Jim Harbaugh was born to coach. His father, Jack, coached football for 40 years, winning an FCS national championship at Western Kentucky in 2002. His brother, John, has made the playoffs every season since taking over the Baltimore Ravens in 2008. Even his brother-in-law, Tom Crean, is in the business — coaching basketball at Indiana University.
With all due respect to the rest of the Harbaugh coaching clan, Jim is the star — and always has been.
Raised in Palo Alto, Calif., Harbaugh played under Bo Schembechler at Michigan, where he was named the 1986 Big Ten Player of the Year, finished third in the Heisman Trophy race and took the Wolverines to the Rose Bowl as a senior.
The 6'3", 215-pound Harbaugh was a first-round pick (No. 26 overall) of the Chicago Bears. After 15 seasons — highlighted by a Pro Bowl nod and Comeback Player of the Year honors in 1995 — Harbaugh retired from the NFL and started coaching full-time.
Working his way up the ranks, Harbaugh was the quarterbacks coach for the Oakland Raiders from 2002-03 — mentoring MVP Rich Gannon for the Super Bowl XXXVII runners-up.
Harbaugh’s first head coaching job came at San Diego University. In three seasons, he led the Toreros to a 29–6 record, with back-to-back 11–1 seasons and Pioneer League titles.
From there, Harbaugh moved up from the FCS to the FBS, taking over a Stanford University squad that finished 1–11 the year before he arrived. After four seasons, Harbaugh had turned the Cardinal into a 12–1 team and Orange Bowl winner.
Nine years after walking away from the NFL, the man known as “Captain Comeback” during his playing days was presented with a “perfect competitive opportunity” to coach his hometown team. Harbaugh jumped at the chance to return to the NFL as coach of the San Francisco 49ers.
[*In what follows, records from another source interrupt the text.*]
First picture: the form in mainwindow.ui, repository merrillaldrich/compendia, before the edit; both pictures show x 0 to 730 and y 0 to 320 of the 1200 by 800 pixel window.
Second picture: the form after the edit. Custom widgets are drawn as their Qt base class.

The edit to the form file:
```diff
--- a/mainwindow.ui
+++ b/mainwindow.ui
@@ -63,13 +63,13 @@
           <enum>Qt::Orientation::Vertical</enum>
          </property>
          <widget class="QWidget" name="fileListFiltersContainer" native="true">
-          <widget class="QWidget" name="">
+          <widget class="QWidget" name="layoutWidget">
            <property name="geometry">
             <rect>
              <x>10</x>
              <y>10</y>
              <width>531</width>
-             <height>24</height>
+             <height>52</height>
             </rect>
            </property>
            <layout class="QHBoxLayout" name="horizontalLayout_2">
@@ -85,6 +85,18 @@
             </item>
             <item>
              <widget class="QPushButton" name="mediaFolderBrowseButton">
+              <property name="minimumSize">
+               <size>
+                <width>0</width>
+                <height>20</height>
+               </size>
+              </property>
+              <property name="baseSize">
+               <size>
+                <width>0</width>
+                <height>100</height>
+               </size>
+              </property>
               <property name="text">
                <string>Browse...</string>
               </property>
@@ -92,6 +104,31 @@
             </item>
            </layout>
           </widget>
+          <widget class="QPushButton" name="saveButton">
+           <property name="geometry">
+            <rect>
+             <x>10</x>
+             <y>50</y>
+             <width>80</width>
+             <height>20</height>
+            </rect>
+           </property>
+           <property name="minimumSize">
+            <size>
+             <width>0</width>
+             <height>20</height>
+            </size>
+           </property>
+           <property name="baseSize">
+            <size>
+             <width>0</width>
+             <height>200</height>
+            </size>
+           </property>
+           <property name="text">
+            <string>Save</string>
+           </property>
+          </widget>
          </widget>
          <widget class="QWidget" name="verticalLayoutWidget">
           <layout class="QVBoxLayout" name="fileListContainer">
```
“This is the shot, and the organization I wanted to do it with,” Harbaugh said, after signing a five-year, $25 million contract. “I can feel the enthusiasm coursing through my veins.”
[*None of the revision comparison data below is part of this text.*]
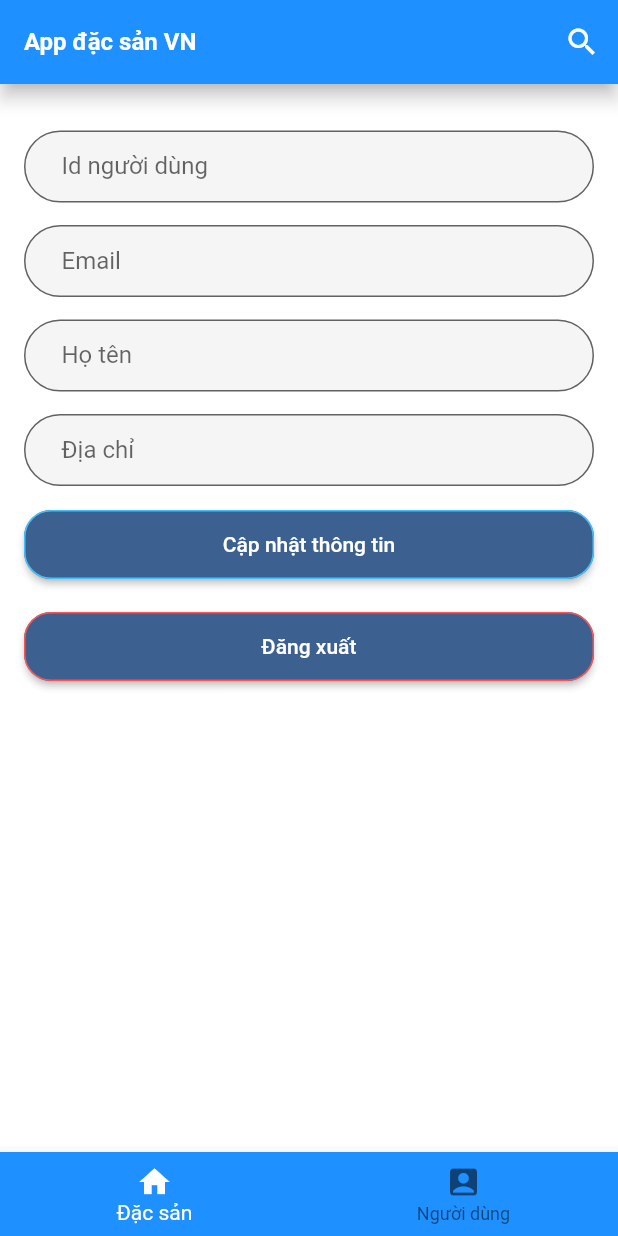
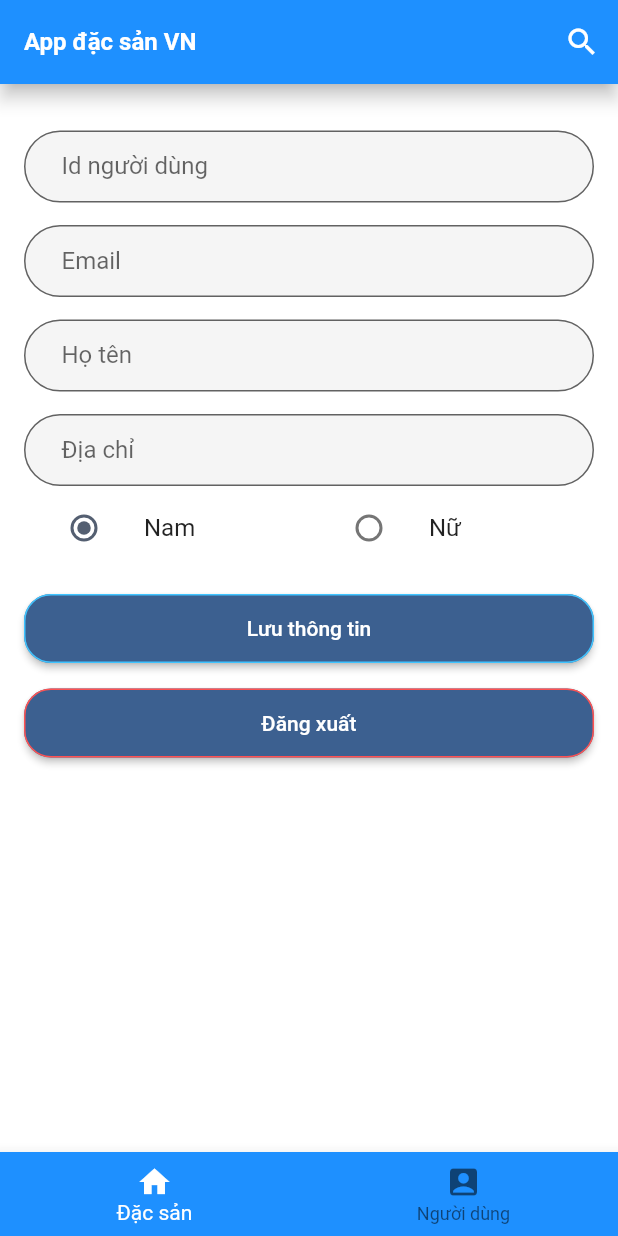
Before and after one commit to Tran-Duc-Nhat-Nam/DoAnChuyenNganh_HUIT_2023_199, a Flutter app: the TrangNguoiDung screen opened by its route, after a tap on "Cập nhật thông tin", on a phone screen of 412 x 824 dp. Run offline on Flutter 3.47's test engine with Material 2 defaults, Android fonts, the phone set to English and light mode, and no system bars; drawn by our look-alikes of easy_search_bar; our stand-ins replace async_builder, cached_network_image, carousel_slider, dropdown_search, firebase_auth, firebase_core and 7 more; missing offline and left inert: flutter_facebook_auth; accounts and stored records are empty; network calls fail; statements that could not run were skipped; project files that could hold a hidden picture were left out.

Commit message:
Cập nhật thư viên API cho phù hợp với cấu trúc dữ liệu người dùng mới, thêm chức năng chỉnh sửa thông tin người dùng

```diff
--- a/lib/Model/nguoi_dung.dart
+++ b/lib/Model/nguoi_dung.dart
@@ -1,24 +1,24 @@
 class NguoiDung {
+  String uid;
   String email;
   String hoTen;
   String gioiTinh;
-  String? sdt;
   String? diaChi;
 
   NguoiDung({
+    required this.uid,
     required this.email,
     required this.hoTen,
     required this.gioiTinh,
-    this.sdt,
     this.diaChi,
   });
 
   factory NguoiDung.fromJson(Map<String, dynamic> json) {
     return NguoiDung(
+      uid: json['uid'],
       email: json['email'],
       gioiTinh: json['gioitinh'],
       hoTen: json['hoten'],
-      sdt: json['sdt'],
       diaChi: json['diachi'],
     );
   }
--- a/lib/Page/trang_nguoi_dung.dart
+++ b/lib/Page/trang_nguoi_dung.dart
@@ -1,4 +1,5 @@
 import 'package:app_dac_san/Model/nguoi_dung.dart';
+import 'package:app_dac_san/Service/thu_vien_api.dart';
 import 'package:firebase_auth/firebase_auth.dart';
 import 'package:flutter/material.dart';
 import 'package:flutter_facebook_auth/flutter_facebook_auth.dart';
@@ -25,6 +26,8 @@ class TrangNguoiDung extends StatefulWidget {
 
 class _TrangNguoiDungState extends State<TrangNguoiDung> {
   bool isReadOnly = true;
+  String updateText = "Cập nhật thông tin";
+  bool isNam = true;
 
   @override
   void initState() {
@@ -32,6 +35,7 @@ class _TrangNguoiDungState extends State<TrangNguoiDung> {
     widget.emailController.text = nguoiDung.email;
     widget.hoTenController.text = nguoiDung.hoTen;
     widget.diaChiController.text = nguoiDung.diaChi!;
+    isNam = nguoiDung.gioiTinh == "Nam";
     super.initState();
   }
 
@@ -70,6 +74,41 @@ class _TrangNguoiDungState extends State<TrangNguoiDung> {
                     text: "Địa chỉ",
                     isReadOnly: isReadOnly,
                   ),
+                  Row(
+                    mainAxisSize: MainAxisSize.min,
+                    children: [
+                      Flexible(
+                        child: ListTile(
+                          enabled: !isReadOnly,
+                          title: const Text("Nam"),
+                          leading: Radio(
+                            value: true,
+                            groupValue: isNam,
+                            onChanged: (bool? value) {
+                              setState(() {
+                                isNam = value!;
+                              });
+                            },
+                          ),
+                        ),
+                      ),
+                      Flexible(
+                        child: ListTile(
+                          enabled: !isReadOnly,
+                          title: const Text("Nữ"),
+                          leading: Radio(
+                            value: false,
+                            groupValue: isNam,
+                            onChanged: (bool? value) {
+                              setState(() {
+                                isNam = value!;
+                              });
+                            },
+                          ),
+                        ),
+                      ),
+                    ],
+                  ),
                   Padding(
                     padding: const EdgeInsets.symmetric(vertical: 15),
                     child: ElevatedButton(
@@ -84,23 +123,33 @@ class _TrangNguoiDungState extends State<TrangNguoiDung> {
                       ),
                       onPressed: () {
                         setState(() {
+                          if (isReadOnly) {
                             isReadOnly = false;
+                            updateText = "Lưu thông tin";
+                          } else {
+                            isReadOnly = true;
+                            updateUser(
+                              widget.uidController.text,
+                              widget.emailController.text,
+                              widget.hoTenController.text,
+                              isNam,
+                              widget.diaChiController.text,
+                            );
+                            updateText = "Cập nhật thông tin";
+                          }
                         });
                       },
-                      child: const Text("Cập nhật thông tin"),
+                      child: Text(updateText),
                     ),
                   ),
-                  Padding(
-                    padding: const EdgeInsets.symmetric(vertical: 5),
-                    child: ElevatedButton(
+                  ElevatedButton(
                     style: OutlinedButton.styleFrom(
                       minimumSize: const Size.fromHeight(35),
                       padding: const EdgeInsets.all(15),
                       shape: RoundedRectangleBorder(
                         borderRadius: BorderRadius.circular(18.0),
                       ),
-                        side:
-                            const BorderSide(width: 1, color: Colors.redAccent),
+                      side: const BorderSide(width: 1, color: Colors.redAccent),
                     ),
                     onPressed: () async {
                       await FirebaseAuth.instance
@@ -119,7 +168,6 @@ class _TrangNguoiDungState extends State<TrangNguoiDung> {
                       });
                     },
                     child: const Text("Đăng xuất"),
-                    ),
                   ),
                 ],
               ),
--- a/lib/Screen/man_hinh_chinh.dart
+++ b/lib/Screen/man_hinh_chinh.dart
@@ -31,7 +31,7 @@ class _ManHinhChinhState extends State<ManHinhChinh> {
         await getHinhAnh();
         await getVungMien();
         await getDacSan();
-        nguoiDung = (await getUser(FirebaseAuth.instance.currentUser!.email!))!;
+        nguoiDung = (await getUser(FirebaseAuth.instance.currentUser!.uid))!;
         return "";
       },
     );
--- a/lib/Screen/man_hinh_dang_nhap.dart
+++ b/lib/Screen/man_hinh_dang_nhap.dart
@@ -284,7 +284,7 @@ class _ManHinhDangNhapState extends State<ManHinhDangNhap> {
       }
 
       for (var nd in dsNguoiDung) {
-        if (nd.email == user.email) {
+        if (nd.uid == user.uid) {
           context.go("/");
           return;
         }
@@ -294,6 +294,7 @@ class _ManHinhDangNhapState extends State<ManHinhDangNhap> {
           context,
           MaterialPageRoute(
             builder: (context) => ManHinhDangKy(
+              uid: user.uid,
               email: user.email,
             ),
           ));
```
Also changed, not shown: lib/Screen/man_hinh_dang_ky.dart (+16 -8 lines), lib/Service/thu_vien_api.dart (+18 -3 lines). Lines whose indentation alone changed are shown as unchanged.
Harbaugh’s energy and intensity have been evident — for both better and worse. The 49ers are alone in first place of the NFC West with a 5–1 record, the proud franchise’s best start since 1998.
But the biggest win of the season — a 25–19 upset on the road against the previously unbeaten Detroit Lions — ended in controversy. When the clock hit zero, Harbaugh celebrated by untucking his shirt, jumping around, hooting, hollering and running onto the field — where he gave Lions coach Jim Schwartz a quick, slap handshake and strong pat on the back before bolting for the locker room. Schwartz took offense, chasing after Harbaugh in a surreal scene.
Cooler heads eventually prevailed and Harbaugh learned his lesson.
“I was just really revved up,” explained Harbaugh. “I shook his hand too hard. … We’ll just try to do better — work on the postgame handshake.”